WHAT TIPS WOULD YOU GIVE TO SOMEONE WHO IS JUST STARTING OUT ON THEIR #PARKCHASING LIST?
Start by looking in your own backyard! The major thing we didn’t realize when we were starting this journey was how widespread the National Park Service is across the entire country. Everyone knows about the iconic biggies like Yellowstone, Everglades, and Grand Canyon, but if you dig into the greater 419 units, you’ll find that there are park units all around you, from historic battlefields and lakeshores to pristine preserves and memorials. Each place is totally unique, and has the potential to emotionally connect and resonate with you. Oftentimes, they have the added bonus of being less busy than these other big spots that everyone knows about. This perspective also helps remove the intimidation factor of national parks travel, as a lot of people tend to view these places as far away, rural, and difficult to get to, which is not necessarily the case at all. Many parks are literally in big cities, or right outside of them. It’s far easier to “find your park” than you might think.
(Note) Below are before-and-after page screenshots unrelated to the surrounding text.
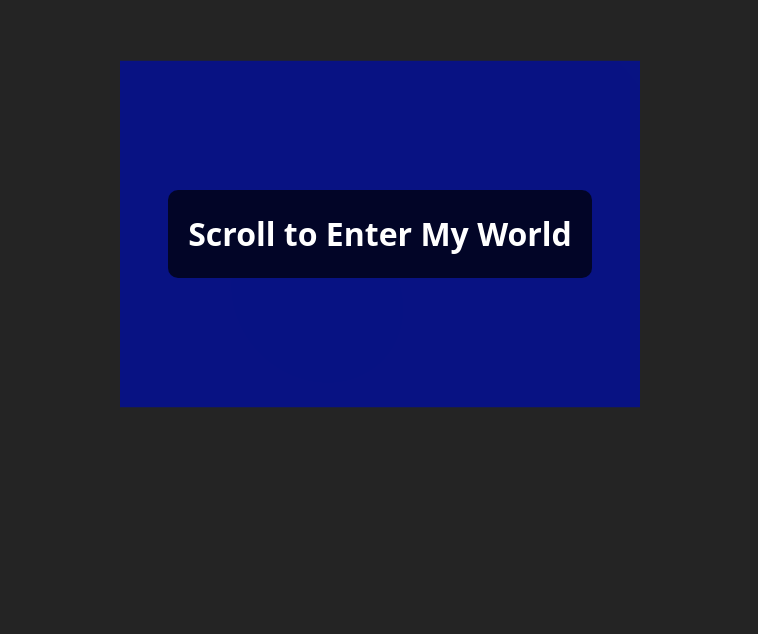
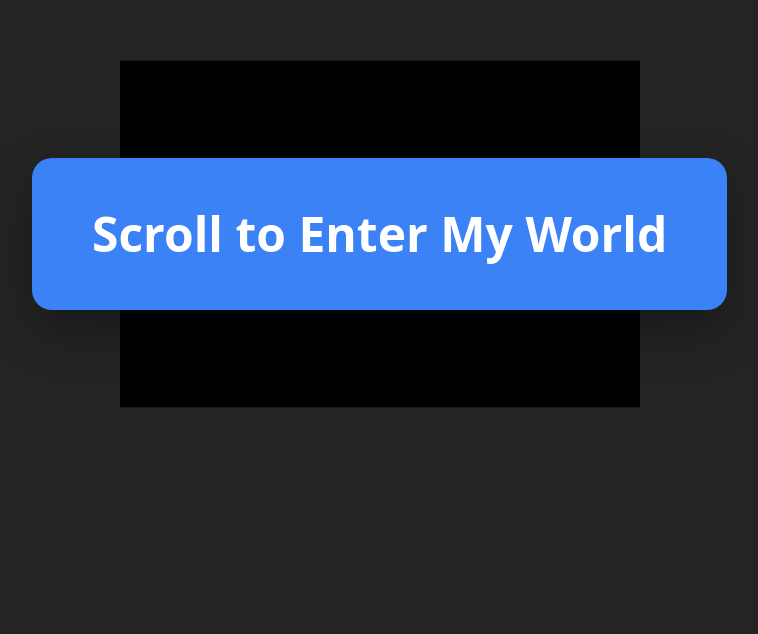
Before and after one commit to smrutishreenaik/Portfolio2, a React (Vite) app in the folder my-app/: page / in a window 1280 px wide. Shown: the part 166-800 px from the top of the page, without its empty margins (260-1018 px from the left). Built offline with nearby package versions, Linux system fonts and the light colour scheme.

Commit message:
added intro sections which zooms in when scrolled down

```diff
--- a/my-app/src/App.tsx
+++ b/my-app/src/App.tsx
@@ -6,14 +6,12 @@ import Testimonials from './components/Testimonials';
 import Projects from './components/Projects';
 import ExperienceLadder from './components/ExperienceLadder';
 import Bio from './components/Bio';
+import Intro from './components/Intro';
 
 function App() {
   return (
     <div style={{ height: '100vh', width: '100vw' }}>
       <Canvas camera={{ position: [0, 0, 5], fov: 50 }}>
-        <ambientLight intensity={0.5} />
-        <directionalLight position={[10, 10, 5]} intensity={1} />
-
         {/* Increase pages to accommodate the "Stop" duration */}
         <ScrollControls pages={18} damping={0.3}>
           <Experience />
@@ -22,6 +20,8 @@ function App() {
           <Scroll html style={{ width: '100%' }}>
             <Overlay />
           </Scroll>
+
+          <Intro />
 
           <Bio />
 
--- /dev/null
+++ b/my-app/src/components/Intro.tsx
@@ -0,0 +1,98 @@
+import { useRef } from 'react';
+import { useScroll, Html } from '@react-three/drei';
+import { useFrame } from '@react-three/fiber';
+
+const Intro = () => {
+  const scroll = useScroll();
+  const containerRef = useRef<HTMLDivElement>(null);
+  const boxRef = useRef<HTMLDivElement>(null);
+
+  useFrame(() => {
+    // --- SETTINGS ---
+    const totalPages = 20;
+
+    // We only care about the very start of the scroll (Page 0 to 1)
+    const end = 1 / totalPages;
+
+    if (containerRef.current && boxRef.current) {
+      const scrollOffset = scroll.offset;
+
+      // 1. ANIMATION LOGIC
+      if (scrollOffset <= end) {
+        // Calculate progress for just the first page (0 to 1)
+        const progress = scrollOffset / end;
+
+        // SCALE: Start at 1, Zoom in to 10x size
+        const scale = 1 + progress * 15;
+
+        // OPACITY: Fade out as it gets too big (around 80% progress)
+        const opacity = 1 - Math.pow(progress, 3); // Exponential fade for drama
+
+        containerRef.current.style.display = 'flex';
+        containerRef.current.style.opacity = `${Math.max(0, opacity)}`;
+
+        // Apply the Zoom to the BOX, not the text (optional, or both)
+        boxRef.current.style.transform = `scale(${scale})`;
+      } else {
+        // If we are past Page 1, hide it completely
+        containerRef.current.style.display = 'none';
+      }
+    }
+  });
+
+  return (
+    <Html
+      portal={{ current: document.body }}
+      calculatePosition={() => [0, 0]}
+      style={{
+        pointerEvents: 'none',
+        position: 'fixed',
+        top: 0,
+        left: 0,
+        width: '100vw',
+        height: '100vh',
+      }}
+    >
+      <div
+        ref={containerRef}
+        style={{
+          width: '100%',
+          height: '100%',
+          display: 'flex',
+          alignItems: 'center',
+          justifyContent: 'center',
+          willChange: 'opacity',
+        }}
+      >
+        {/* THE BLUE BOX */}
+        <div
+          ref={boxRef}
+          style={{
+            padding: '40px 60px',
+            backgroundColor: '#3b82f6', // The "Blue Box" color
+            borderRadius: '20px',
+            boxShadow: '0 20px 50px rgba(0,0,0,0.3)',
+            display: 'flex',
+            alignItems: 'center',
+            justifyContent: 'center',
+            willChange: 'transform', // Optimized for zoom
+            textAlign: 'center',
+          }}
+        >
+          <h1
+            style={{
+              color: 'white',
+              fontSize: '3rem',
+              margin: 0,
+              whiteSpace: 'nowrap', // Keep text on one line
+            }}
+          >
+            Scroll to Enter My World
+          </h1>
+        </div>
+      </div>
+    </Html>
+  );
+};
+
+export default Intro;
--- a/my-app/src/components/Overlay.tsx
+++ b/my-app/src/components/Overlay.tsx
@@ -4,21 +4,7 @@ const Overlay = () => {
   return (
     <div style={{ width: '100%', pointerEvents: 'none' }}>
       {/* 1. INTRO (Page 0-1) */}
-      <section
-        style={{ height: '100vh', display: 'flex', alignItems: 'center', justifyContent: 'center' }}
-      >
-        <h1
-          style={{
-            color: 'white',
-            fontSize: '2rem',
-            background: 'rgba(0,0,0,0.7)',
-            padding: '20px',
-            borderRadius: '10px',
-          }}
-        >
-          Scroll to Enter My World
-        </h1>
-      </section>
+      <section style={{ height: '100vh' }} />
 
       {/* 2. BIO GAP (Page 1 to 2) - UPDATED */}
       {/* We removed the HTML text here. This empty space allows
```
WHAT DO YOU TELL PEOPLE ABOUT THE AMOUNT OF TIME AND MONEY IT TAKES TO TRAVEL SO MUCH?
The big thing we try to communicate is that it doesn’t have to be expensive. Especially when visiting national parks, these have the potential to be some of the most affordable trips you can take, as many parks have no entry fee (or negligible fees) and a lot of activities are free. These are places where it’s very feasible to budget and plan affordable vacations, though of course you can make them as lavish as you want if you prefer to glamp or stay in ornate lodges, and so forth.
For us in our RV, we’ve gotten into a good rhythm of budgeting and traveling affordably. We do this by opting to stay at RV parks for extended periods of time (like a month or more), as this is far cheaper than paying by the night or week. It also allows us to cut back on gas, which is by far the biggest expense of RV living. Compared to when we were living in Chicago, the RV lifestyle is far more economic than paying a mortgage, HOA fees, and the slew of taxes and bills that come with city living.